EXERCISE AIM.
Below are records to give again exactly; omit each image they contain.

Front-end code edit data:
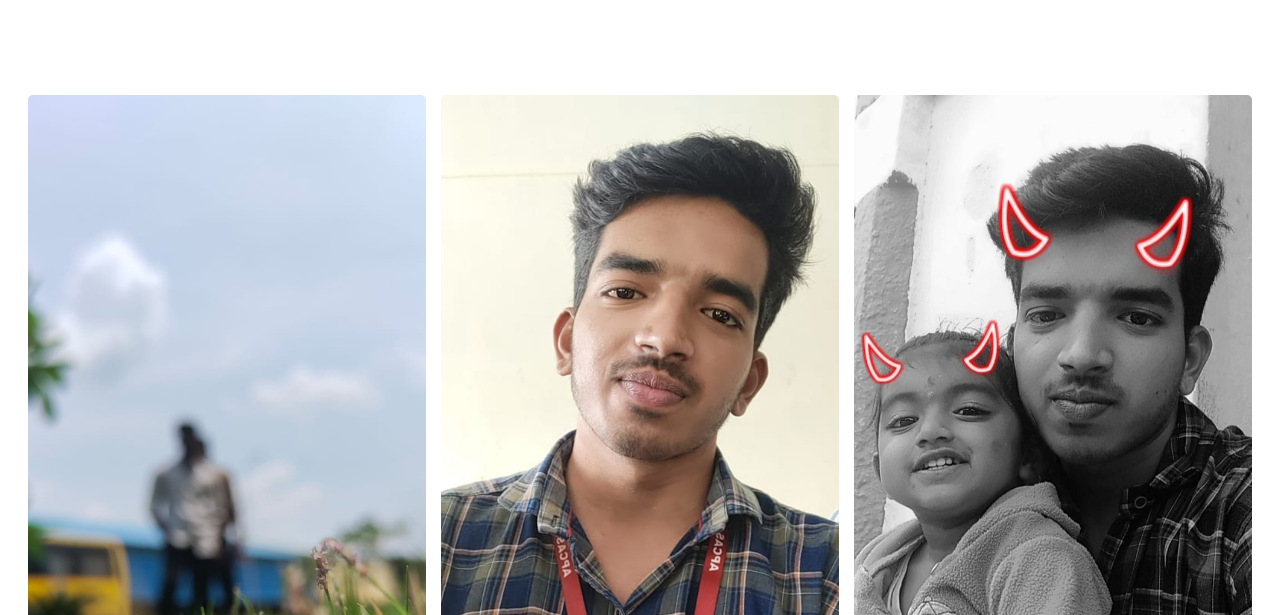
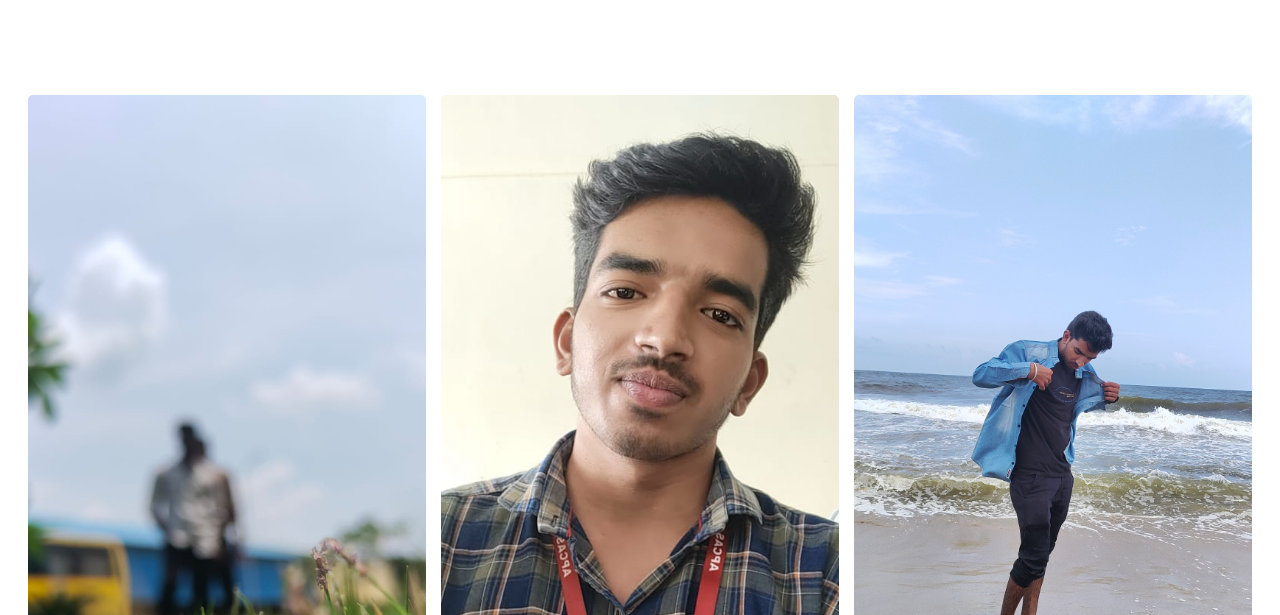
Before and after one commit to Charmboy7/page2, a plain HTML site: page index.html in a window 1280 px wide. Shown: the part 185-800 px from the top of the page. Drawn offline with Linux system fonts and the light colour scheme.

Commit message:
Update index.html

```diff
--- a/index.html
+++ b/index.html
@@ -101,7 +101,7 @@ index.html
 
 
 
-                    <img src="image1/img (121).jpg">
+
                     <img src="image1/img (122).jpg">
                     <img src="image1/img (123).jpg">
                     <img src="image1/img (124).jpg">
```
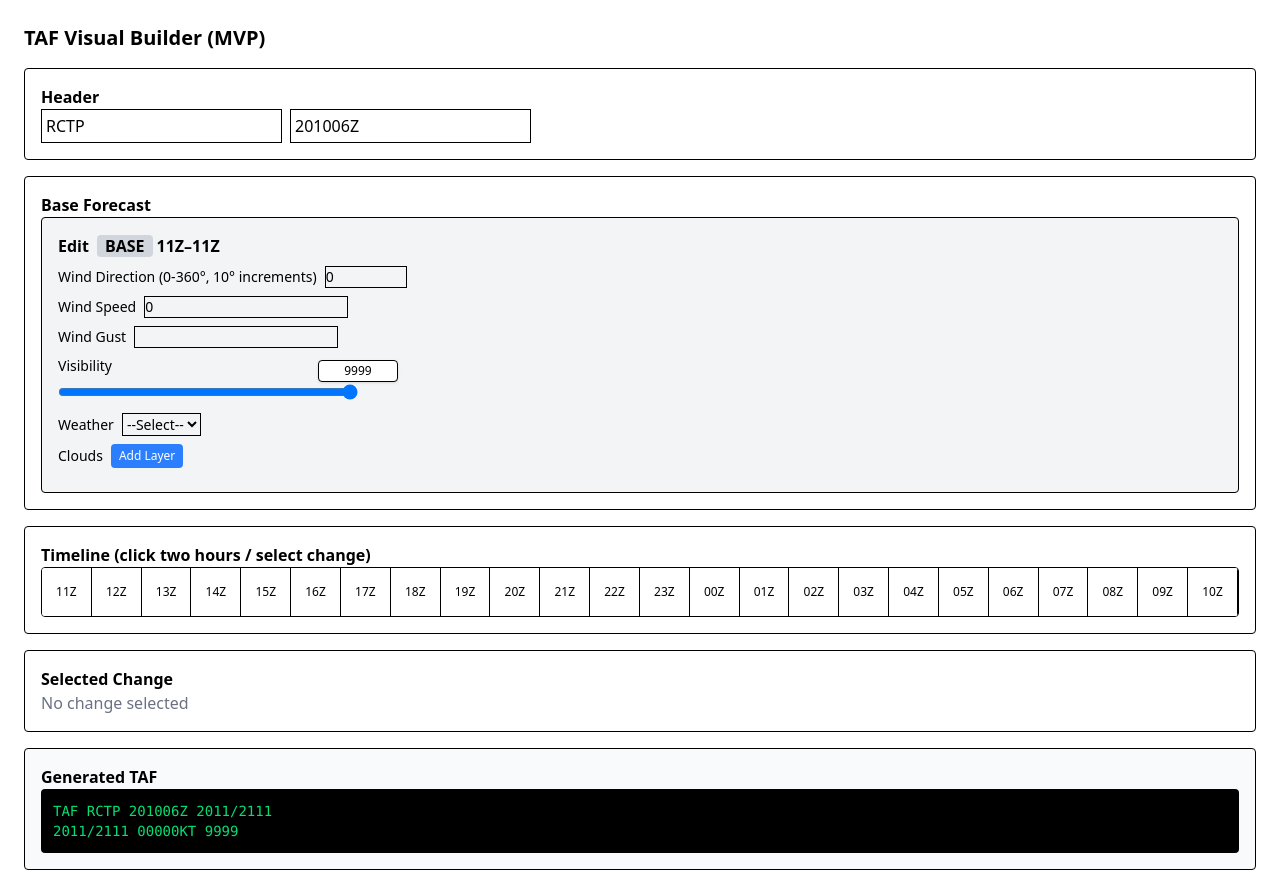
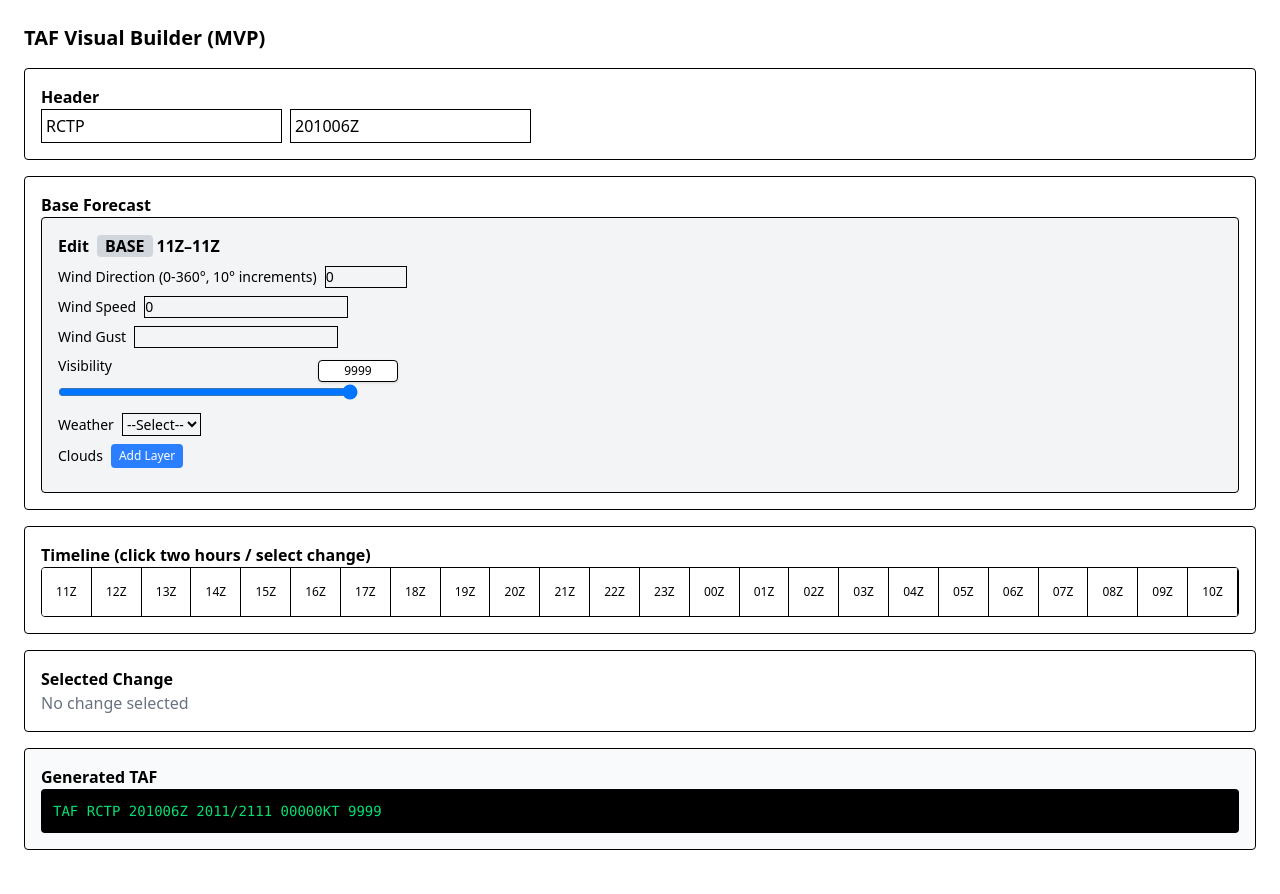
Before and after one commit to sprangdes/taf-visual-builder, a React (Vite) app: page / in a window 1280 px wide. Built offline with nearby package versions, Linux system fonts and the light colour scheme.

Commit message:
調整 generateTAF 函式以更新基礎預報行的格式，並合併標頭與基礎預報行的顯示。

```diff
--- a/src/TafBuilder.tsx
+++ b/src/TafBuilder.tsx
@@ -148,7 +148,7 @@ function generateTAF(taf: TAF) {
   const header = `TAF ${taf.station} ${taf.issueTime} ${baseFrom}/${baseTo}`;
 
   // Base forecast line
-  const baseLine = `${baseFrom}/${baseTo} ${formatWeatherState(taf.base)}`;
+  const baseLine = `${formatWeatherState(taf.base)}`;
 
   const changes = (taf.changes || [])
     .map((c) => {
@@ -174,7 +174,7 @@ function generateTAF(taf: TAF) {
     })
     .join("\n");
 
-  return [header, baseLine, changes].filter(Boolean).join("\n");
+  return [header + ' ' + baseLine, changes].filter(Boolean).join("\n");
 }
 
 // ---------- Timeline Hook ----------
```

ANSWER BOX.
Before and after one commit to Charmboy7/page2, a plain HTML site: page index.html in a window 1280 px wide. Shown: the part 185-800 px from the top of the page. Drawn offline with Linux system fonts and the light colour scheme.

Commit message:
Update index.html

```diff
--- a/index.html
+++ b/index.html
@@ -101,7 +101,7 @@ index.html
 
 
 
-                    <img src="image1/img (121).jpg">
+
                     <img src="image1/img (122).jpg">
                     <img src="image1/img (123).jpg">
                     <img src="image1/img (124).jpg">
```
Before and after one commit to sprangdes/taf-visual-builder, a React (Vite) app: page / in a window 1280 px wide. Built offline with nearby package versions, Linux system fonts and the light colour scheme.

Commit message:
調整 generateTAF 函式以更新基礎預報行的格式，並合併標頭與基礎預報行的顯示。

```diff
--- a/src/TafBuilder.tsx
+++ b/src/TafBuilder.tsx
@@ -148,7 +148,7 @@ function generateTAF(taf: TAF) {
   const header = `TAF ${taf.station} ${taf.issueTime} ${baseFrom}/${baseTo}`;
 
   // Base forecast line
-  const baseLine = `${baseFrom}/${baseTo} ${formatWeatherState(taf.base)}`;
+  const baseLine = `${formatWeatherState(taf.base)}`;
 
   const changes = (taf.changes || [])
     .map((c) => {
@@ -174,7 +174,7 @@ function generateTAF(taf: TAF) {
     })
     .join("\n");
 
-  return [header, baseLine, changes].filter(Boolean).join("\n");
+  return [header + ' ' + baseLine, changes].filter(Boolean).join("\n");
 }
 
 // ---------- Timeline Hook ----------
```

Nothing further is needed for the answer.